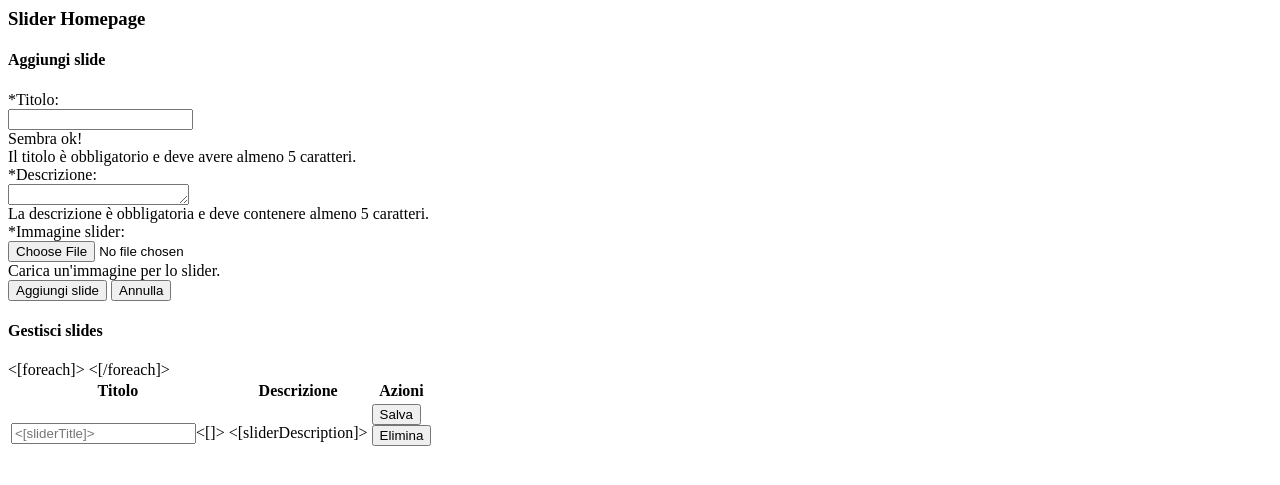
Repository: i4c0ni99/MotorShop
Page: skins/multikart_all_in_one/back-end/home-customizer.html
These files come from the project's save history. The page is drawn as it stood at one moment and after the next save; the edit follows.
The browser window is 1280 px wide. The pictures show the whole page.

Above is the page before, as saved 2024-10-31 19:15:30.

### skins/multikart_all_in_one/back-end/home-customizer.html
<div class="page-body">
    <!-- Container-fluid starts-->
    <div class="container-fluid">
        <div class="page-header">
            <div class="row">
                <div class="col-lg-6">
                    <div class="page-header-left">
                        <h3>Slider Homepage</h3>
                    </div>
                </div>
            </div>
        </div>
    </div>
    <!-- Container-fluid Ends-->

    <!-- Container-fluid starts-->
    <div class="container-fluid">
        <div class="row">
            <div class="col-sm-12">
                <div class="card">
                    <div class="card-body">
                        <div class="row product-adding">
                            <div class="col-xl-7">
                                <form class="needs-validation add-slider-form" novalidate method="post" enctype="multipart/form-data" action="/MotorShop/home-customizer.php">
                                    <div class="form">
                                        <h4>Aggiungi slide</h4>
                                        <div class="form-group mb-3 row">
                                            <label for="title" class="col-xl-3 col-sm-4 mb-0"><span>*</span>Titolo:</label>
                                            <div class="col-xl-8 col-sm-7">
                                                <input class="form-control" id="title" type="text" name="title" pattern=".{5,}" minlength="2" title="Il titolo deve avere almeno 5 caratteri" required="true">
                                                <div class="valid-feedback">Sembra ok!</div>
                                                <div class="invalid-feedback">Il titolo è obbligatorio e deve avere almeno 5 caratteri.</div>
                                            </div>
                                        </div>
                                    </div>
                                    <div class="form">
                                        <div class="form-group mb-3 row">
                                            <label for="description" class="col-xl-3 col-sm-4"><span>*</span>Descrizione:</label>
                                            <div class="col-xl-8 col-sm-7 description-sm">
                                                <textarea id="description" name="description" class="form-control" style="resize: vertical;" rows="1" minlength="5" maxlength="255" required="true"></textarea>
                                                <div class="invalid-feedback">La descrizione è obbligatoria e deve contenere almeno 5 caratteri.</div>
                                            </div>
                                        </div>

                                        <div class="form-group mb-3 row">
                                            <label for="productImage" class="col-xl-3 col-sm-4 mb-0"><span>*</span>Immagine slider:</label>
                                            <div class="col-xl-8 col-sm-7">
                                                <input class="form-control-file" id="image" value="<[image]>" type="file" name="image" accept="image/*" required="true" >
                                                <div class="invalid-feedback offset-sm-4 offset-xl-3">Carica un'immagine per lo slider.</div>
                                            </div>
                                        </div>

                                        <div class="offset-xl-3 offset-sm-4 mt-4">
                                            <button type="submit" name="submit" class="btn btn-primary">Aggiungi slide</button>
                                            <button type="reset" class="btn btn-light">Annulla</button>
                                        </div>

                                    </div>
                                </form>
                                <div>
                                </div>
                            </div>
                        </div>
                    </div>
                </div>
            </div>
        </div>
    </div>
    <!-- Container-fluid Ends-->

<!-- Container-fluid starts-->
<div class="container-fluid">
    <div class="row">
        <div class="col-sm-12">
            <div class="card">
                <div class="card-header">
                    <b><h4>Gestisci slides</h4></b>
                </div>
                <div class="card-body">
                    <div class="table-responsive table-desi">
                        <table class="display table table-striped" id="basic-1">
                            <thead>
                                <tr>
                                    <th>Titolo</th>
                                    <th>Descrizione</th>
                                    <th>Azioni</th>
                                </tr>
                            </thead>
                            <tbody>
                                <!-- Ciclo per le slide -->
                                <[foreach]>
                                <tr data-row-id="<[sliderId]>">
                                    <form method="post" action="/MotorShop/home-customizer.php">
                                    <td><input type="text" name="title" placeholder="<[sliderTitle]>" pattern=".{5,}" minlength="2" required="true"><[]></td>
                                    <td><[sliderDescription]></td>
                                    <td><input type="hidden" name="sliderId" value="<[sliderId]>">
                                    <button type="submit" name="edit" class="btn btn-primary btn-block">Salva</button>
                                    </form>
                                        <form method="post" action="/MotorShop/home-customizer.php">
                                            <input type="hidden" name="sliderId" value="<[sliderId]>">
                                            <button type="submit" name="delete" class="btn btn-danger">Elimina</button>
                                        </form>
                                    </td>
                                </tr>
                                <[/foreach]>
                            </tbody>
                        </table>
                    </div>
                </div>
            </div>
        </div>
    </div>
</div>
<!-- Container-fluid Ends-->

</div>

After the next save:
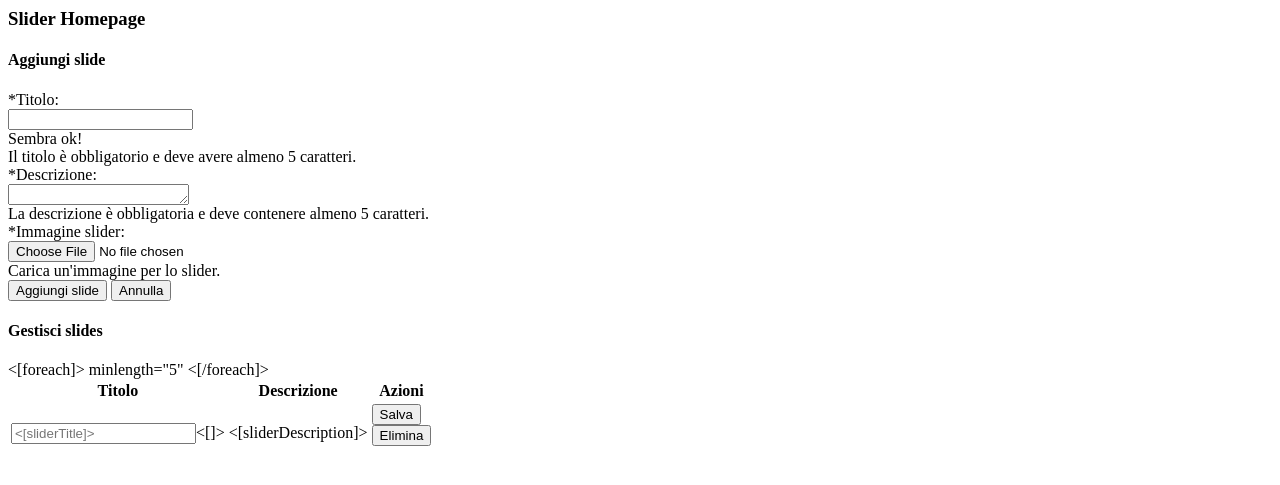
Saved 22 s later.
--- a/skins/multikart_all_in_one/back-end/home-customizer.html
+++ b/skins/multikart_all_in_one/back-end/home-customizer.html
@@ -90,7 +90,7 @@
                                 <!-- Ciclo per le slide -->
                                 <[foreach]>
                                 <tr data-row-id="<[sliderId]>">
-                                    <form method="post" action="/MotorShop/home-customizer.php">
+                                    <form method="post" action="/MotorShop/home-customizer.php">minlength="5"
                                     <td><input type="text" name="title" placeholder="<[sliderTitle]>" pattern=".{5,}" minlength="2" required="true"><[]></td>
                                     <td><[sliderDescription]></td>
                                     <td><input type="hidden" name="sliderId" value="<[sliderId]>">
* * *
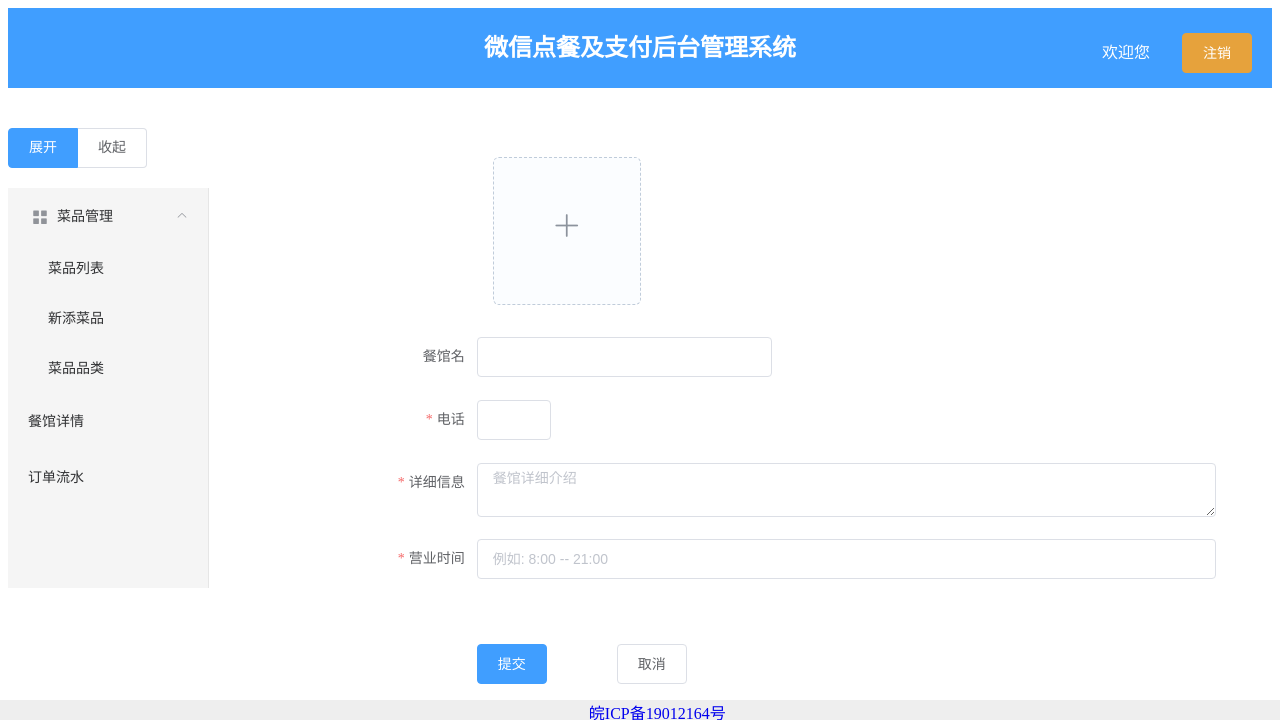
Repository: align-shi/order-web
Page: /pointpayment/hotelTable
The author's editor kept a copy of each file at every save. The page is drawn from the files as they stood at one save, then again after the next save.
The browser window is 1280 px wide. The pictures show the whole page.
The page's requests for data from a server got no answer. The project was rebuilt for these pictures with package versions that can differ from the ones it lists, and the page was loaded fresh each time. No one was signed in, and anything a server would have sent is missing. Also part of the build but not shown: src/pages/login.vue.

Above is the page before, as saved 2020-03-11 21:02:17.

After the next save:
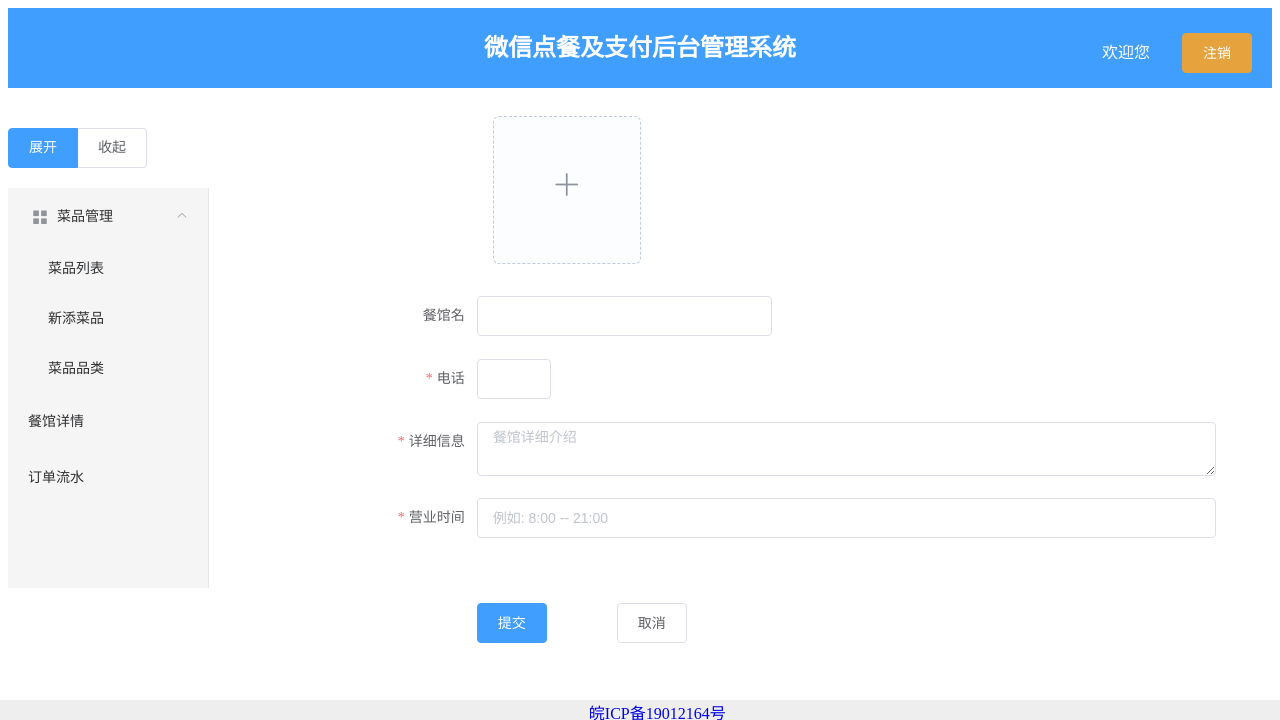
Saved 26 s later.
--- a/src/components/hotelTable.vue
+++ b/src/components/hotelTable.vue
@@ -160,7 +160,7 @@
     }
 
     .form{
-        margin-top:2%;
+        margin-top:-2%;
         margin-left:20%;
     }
==
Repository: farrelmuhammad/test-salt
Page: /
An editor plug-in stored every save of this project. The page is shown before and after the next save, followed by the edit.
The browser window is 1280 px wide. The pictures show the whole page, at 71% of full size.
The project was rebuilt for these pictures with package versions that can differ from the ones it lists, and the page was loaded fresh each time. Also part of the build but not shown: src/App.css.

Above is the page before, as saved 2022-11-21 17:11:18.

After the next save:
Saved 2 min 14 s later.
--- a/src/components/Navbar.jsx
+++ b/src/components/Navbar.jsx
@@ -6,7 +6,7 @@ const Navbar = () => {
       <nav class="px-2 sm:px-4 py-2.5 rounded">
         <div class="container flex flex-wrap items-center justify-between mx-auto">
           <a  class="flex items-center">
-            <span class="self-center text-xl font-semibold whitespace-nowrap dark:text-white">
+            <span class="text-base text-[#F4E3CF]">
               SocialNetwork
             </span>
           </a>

WHAT IS NEEDED:
Working from the entries above, filter out every line that lacks "shown" and copy what remains.

EXERCISE ANSWER:
The page's requests for data from a server got no answer. The project was rebuilt for these pictures with package versions that can differ from the ones it lists, and the page was loaded fresh each time. No one was signed in, and anything a server would have sent is missing. Also part of the build but not shown: src/pages/login.vue.
An editor plug-in stored every save of this project. The page is shown before and after the next save, followed by the edit.
The project was rebuilt for these pictures with package versions that can differ from the ones it lists, and the page was loaded fresh each time. Also part of the build but not shown: src/App.css.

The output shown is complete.